Collection entries:
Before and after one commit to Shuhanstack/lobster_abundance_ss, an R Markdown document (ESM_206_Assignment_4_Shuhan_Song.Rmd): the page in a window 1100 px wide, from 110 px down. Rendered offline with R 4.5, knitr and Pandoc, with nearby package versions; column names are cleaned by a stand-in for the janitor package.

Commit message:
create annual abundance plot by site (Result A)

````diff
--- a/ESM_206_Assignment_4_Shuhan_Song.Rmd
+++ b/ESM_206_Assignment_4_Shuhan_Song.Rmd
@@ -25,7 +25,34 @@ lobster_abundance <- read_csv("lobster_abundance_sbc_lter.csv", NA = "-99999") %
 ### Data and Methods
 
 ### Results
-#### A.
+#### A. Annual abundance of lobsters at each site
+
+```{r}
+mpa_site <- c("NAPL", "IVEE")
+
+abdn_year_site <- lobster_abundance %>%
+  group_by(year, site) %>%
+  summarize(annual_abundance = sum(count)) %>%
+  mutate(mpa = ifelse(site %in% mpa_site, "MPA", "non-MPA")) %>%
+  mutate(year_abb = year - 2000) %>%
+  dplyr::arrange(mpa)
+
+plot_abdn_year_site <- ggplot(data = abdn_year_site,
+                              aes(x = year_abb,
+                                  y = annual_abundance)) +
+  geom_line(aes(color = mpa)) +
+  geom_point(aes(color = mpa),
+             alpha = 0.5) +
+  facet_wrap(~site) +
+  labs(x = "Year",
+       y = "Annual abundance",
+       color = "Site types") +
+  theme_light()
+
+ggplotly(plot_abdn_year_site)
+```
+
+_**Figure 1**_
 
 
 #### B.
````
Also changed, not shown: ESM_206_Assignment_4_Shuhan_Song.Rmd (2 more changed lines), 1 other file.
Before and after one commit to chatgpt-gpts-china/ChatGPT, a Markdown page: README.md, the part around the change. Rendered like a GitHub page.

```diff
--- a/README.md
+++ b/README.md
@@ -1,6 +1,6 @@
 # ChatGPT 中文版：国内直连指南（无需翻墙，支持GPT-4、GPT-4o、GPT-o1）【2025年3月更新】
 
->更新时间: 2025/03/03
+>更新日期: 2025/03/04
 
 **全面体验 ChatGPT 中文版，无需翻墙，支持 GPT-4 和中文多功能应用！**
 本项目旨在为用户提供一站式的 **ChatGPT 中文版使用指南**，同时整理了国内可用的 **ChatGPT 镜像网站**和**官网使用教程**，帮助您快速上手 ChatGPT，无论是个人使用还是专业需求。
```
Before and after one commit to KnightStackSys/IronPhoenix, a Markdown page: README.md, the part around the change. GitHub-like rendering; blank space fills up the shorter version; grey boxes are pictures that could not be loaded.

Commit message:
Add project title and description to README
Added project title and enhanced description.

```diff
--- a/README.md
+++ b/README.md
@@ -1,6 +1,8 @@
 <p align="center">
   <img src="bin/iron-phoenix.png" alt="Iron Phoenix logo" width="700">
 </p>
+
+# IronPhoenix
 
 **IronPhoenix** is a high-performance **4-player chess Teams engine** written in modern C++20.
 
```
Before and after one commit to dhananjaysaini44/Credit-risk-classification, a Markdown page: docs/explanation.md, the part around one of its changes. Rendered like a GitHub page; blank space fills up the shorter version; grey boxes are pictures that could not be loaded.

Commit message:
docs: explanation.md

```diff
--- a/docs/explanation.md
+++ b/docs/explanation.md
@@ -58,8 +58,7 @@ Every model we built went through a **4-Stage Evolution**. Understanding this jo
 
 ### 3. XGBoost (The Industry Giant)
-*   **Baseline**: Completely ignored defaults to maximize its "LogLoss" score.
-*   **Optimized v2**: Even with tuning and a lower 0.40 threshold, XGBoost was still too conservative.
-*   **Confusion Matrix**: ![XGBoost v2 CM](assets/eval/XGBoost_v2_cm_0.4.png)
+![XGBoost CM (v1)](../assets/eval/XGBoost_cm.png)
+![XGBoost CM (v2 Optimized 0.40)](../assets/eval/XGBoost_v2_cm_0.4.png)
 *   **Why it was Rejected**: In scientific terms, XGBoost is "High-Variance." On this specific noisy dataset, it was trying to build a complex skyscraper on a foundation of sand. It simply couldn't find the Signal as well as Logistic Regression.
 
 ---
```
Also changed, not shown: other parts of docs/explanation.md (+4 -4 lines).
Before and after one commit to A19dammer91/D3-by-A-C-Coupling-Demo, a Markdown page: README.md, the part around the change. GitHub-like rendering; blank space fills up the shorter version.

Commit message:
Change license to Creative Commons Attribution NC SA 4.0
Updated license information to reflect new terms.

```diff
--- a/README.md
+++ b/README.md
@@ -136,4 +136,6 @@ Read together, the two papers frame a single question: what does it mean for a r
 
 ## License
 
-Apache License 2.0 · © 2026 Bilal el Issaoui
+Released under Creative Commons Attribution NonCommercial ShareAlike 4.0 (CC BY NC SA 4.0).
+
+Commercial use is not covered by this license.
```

Task instructions: Some of the data mentions "color". Copy every line where it does.

Answer:
+  geom_line(aes(color = mpa)) +
+  geom_point(aes(color = mpa),
+       color = "Site types") +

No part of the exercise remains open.